**Activity:** Your task is to filter the data below down to the lines holding "fill".
[Opening Dataset records section]
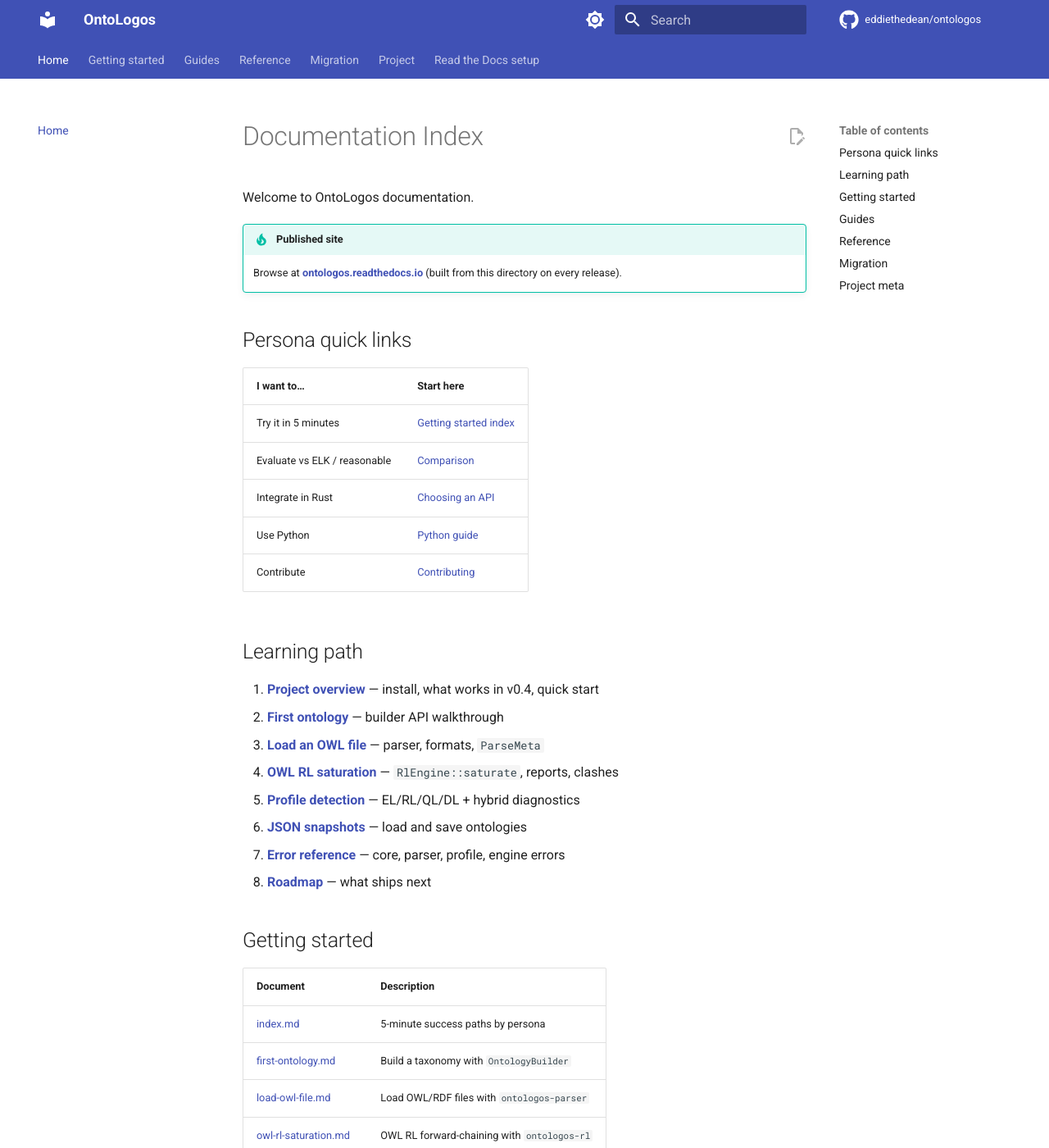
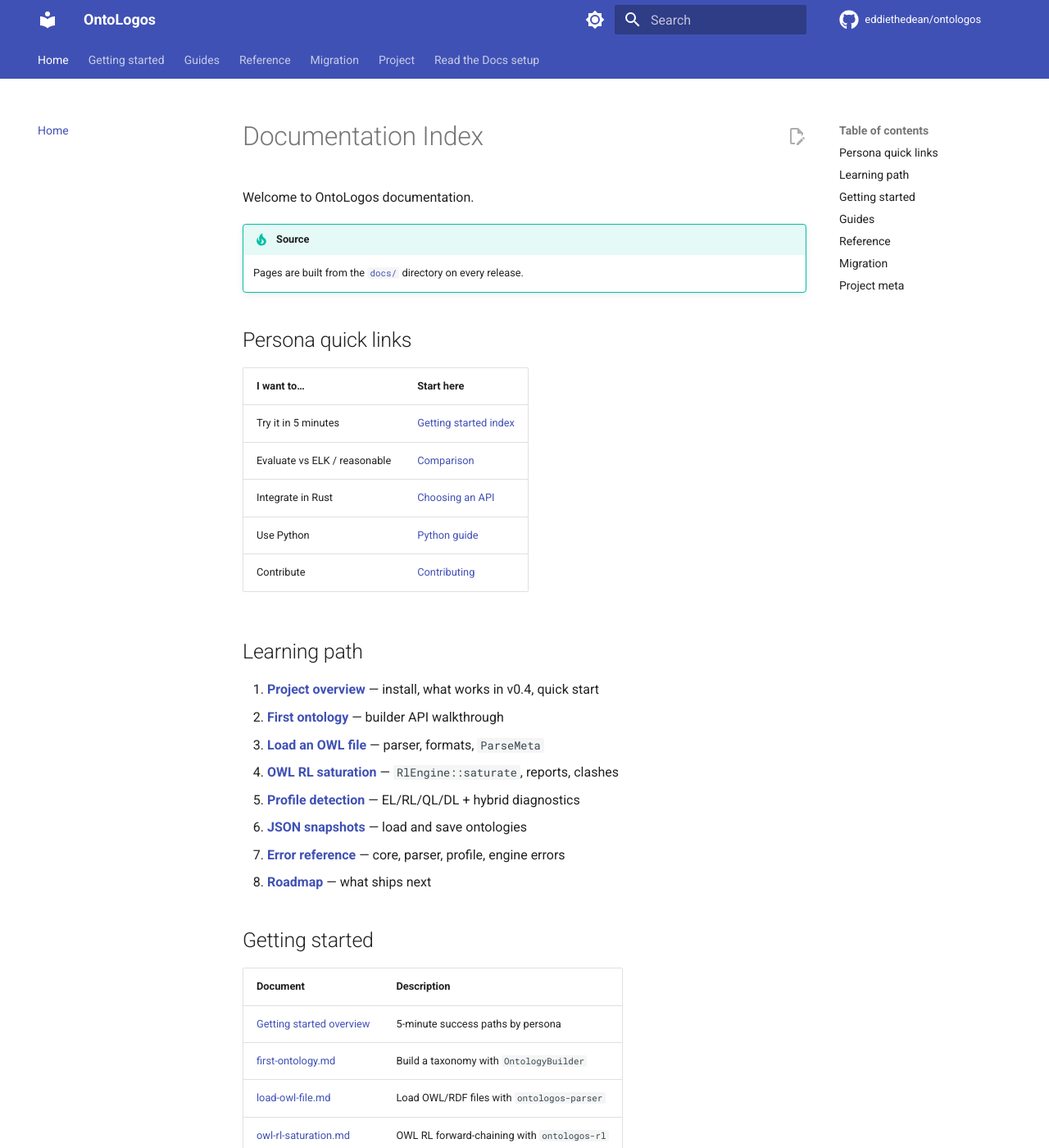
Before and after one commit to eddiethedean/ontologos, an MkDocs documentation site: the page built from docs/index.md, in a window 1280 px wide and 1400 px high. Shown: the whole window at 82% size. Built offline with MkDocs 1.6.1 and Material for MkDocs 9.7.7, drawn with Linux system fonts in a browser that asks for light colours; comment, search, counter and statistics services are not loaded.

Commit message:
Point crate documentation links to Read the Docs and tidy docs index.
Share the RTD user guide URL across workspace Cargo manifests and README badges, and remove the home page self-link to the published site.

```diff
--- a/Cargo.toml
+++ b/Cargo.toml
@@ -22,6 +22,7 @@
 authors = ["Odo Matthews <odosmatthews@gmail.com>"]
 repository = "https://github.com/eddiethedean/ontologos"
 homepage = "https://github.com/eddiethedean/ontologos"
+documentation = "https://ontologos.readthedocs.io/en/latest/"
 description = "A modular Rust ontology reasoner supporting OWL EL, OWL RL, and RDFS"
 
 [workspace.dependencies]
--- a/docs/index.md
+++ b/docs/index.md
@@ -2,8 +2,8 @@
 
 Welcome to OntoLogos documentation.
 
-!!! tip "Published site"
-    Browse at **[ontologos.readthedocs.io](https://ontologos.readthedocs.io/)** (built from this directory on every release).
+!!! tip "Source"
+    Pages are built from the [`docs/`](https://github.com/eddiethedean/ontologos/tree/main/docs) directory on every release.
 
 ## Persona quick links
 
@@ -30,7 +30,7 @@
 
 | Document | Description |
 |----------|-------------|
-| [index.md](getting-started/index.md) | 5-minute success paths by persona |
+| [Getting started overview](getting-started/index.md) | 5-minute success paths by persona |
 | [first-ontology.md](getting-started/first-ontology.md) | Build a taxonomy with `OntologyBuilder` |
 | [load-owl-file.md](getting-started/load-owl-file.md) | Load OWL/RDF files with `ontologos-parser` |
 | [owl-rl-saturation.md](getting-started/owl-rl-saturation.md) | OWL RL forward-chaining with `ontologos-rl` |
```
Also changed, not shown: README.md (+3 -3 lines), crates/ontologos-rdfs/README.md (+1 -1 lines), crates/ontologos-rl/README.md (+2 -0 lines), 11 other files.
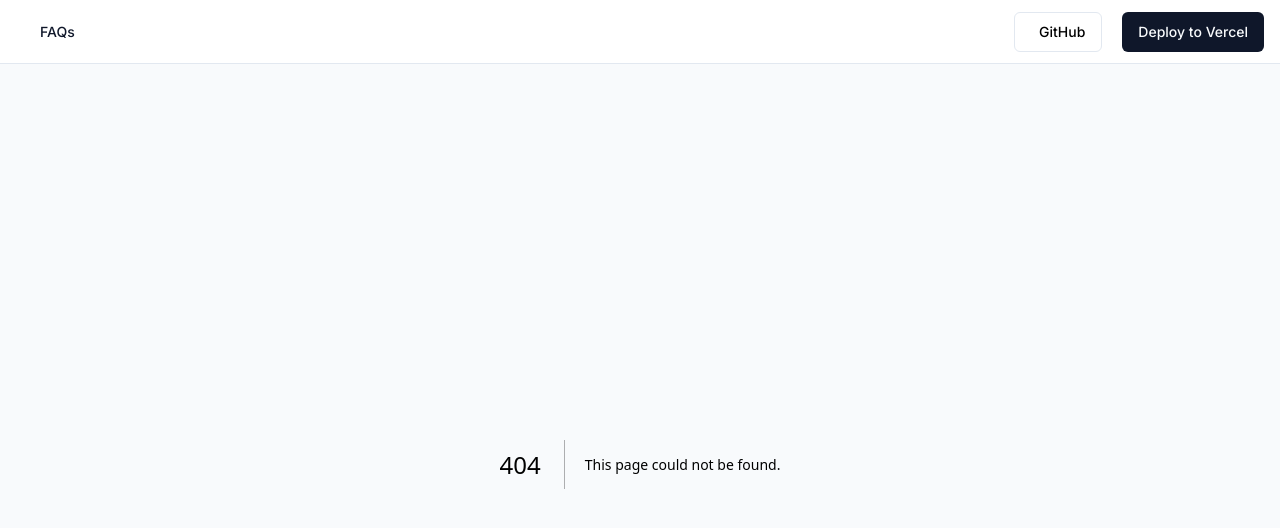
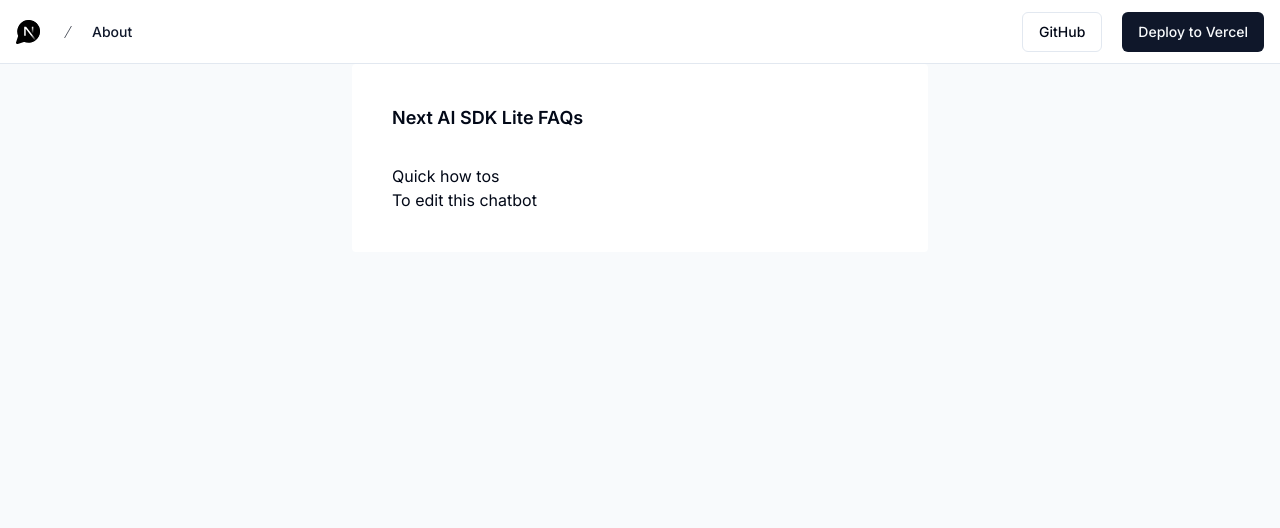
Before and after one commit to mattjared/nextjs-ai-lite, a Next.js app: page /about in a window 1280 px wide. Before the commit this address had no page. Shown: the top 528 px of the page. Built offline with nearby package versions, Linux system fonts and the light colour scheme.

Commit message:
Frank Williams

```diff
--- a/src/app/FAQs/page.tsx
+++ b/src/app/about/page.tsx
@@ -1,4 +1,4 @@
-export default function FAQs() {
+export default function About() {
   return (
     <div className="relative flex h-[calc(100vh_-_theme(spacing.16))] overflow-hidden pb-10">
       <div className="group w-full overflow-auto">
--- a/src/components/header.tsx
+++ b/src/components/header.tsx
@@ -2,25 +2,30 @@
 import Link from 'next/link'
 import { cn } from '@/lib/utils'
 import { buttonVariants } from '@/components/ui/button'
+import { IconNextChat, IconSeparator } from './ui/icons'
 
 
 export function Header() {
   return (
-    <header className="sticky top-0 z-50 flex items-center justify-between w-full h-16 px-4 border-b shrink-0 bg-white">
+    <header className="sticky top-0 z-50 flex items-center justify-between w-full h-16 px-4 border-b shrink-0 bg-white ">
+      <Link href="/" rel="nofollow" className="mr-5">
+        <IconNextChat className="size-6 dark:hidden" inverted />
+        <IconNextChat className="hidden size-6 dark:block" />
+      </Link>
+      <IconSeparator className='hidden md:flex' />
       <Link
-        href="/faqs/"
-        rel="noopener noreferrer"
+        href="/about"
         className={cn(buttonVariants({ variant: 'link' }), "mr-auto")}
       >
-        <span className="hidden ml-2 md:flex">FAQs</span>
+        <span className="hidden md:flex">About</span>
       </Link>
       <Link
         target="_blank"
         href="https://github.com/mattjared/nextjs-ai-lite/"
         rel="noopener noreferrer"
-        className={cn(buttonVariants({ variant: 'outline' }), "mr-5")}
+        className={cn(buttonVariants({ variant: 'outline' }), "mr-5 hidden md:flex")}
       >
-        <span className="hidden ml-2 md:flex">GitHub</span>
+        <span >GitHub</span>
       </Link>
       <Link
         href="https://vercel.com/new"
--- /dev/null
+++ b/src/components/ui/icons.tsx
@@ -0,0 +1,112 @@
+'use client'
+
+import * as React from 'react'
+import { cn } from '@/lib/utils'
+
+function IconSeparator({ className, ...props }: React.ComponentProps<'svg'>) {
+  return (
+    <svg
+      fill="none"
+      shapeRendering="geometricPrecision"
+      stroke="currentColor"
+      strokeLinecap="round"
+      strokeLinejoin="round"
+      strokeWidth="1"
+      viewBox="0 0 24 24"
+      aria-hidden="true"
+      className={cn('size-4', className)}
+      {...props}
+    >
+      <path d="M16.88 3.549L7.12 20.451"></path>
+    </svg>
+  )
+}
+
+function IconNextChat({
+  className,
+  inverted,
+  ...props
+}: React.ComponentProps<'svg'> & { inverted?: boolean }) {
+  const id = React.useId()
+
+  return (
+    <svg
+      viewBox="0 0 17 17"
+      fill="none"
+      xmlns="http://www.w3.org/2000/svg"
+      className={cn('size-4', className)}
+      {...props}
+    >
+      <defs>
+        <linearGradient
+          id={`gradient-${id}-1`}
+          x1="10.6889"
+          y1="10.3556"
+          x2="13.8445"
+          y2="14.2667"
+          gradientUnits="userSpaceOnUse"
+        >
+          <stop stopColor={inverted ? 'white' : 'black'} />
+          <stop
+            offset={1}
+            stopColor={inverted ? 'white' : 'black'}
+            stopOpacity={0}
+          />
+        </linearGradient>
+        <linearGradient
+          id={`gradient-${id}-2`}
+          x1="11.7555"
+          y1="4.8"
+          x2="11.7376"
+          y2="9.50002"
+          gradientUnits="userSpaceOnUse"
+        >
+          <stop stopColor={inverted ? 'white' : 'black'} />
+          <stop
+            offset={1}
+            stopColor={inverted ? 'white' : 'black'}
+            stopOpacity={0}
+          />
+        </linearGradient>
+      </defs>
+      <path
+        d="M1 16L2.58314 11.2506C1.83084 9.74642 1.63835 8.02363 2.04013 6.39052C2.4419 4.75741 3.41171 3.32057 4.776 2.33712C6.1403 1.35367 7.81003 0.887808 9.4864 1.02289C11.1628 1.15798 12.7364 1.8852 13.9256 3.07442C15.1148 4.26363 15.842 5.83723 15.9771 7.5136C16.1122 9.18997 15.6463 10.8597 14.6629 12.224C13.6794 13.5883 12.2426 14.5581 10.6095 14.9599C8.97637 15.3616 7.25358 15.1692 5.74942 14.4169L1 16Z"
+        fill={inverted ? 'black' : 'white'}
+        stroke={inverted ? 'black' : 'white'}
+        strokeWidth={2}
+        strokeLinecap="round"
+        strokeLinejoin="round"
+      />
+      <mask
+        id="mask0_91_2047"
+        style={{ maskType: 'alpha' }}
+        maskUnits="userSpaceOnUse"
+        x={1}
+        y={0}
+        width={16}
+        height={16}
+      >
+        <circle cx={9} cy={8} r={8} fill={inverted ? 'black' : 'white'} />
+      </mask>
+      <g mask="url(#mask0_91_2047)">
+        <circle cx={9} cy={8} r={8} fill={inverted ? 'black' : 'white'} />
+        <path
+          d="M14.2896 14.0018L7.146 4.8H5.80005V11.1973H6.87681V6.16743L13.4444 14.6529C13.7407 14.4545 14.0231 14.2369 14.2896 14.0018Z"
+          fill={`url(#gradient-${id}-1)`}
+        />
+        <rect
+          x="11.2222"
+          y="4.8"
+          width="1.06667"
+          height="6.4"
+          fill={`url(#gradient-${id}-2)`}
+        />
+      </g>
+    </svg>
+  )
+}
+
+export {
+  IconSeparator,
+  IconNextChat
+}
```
[Closing Dataset records section]
**Response to the task:**
+      fill="none"
+      fill="none"
+        fill={inverted ? 'black' : 'white'}
+        <circle cx={9} cy={8} r={8} fill={inverted ? 'black' : 'white'} />
+        <circle cx={9} cy={8} r={8} fill={inverted ? 'black' : 'white'} />
+          fill={`url(#gradient-${id}-1)`}
+          fill={`url(#gradient-${id}-2)`}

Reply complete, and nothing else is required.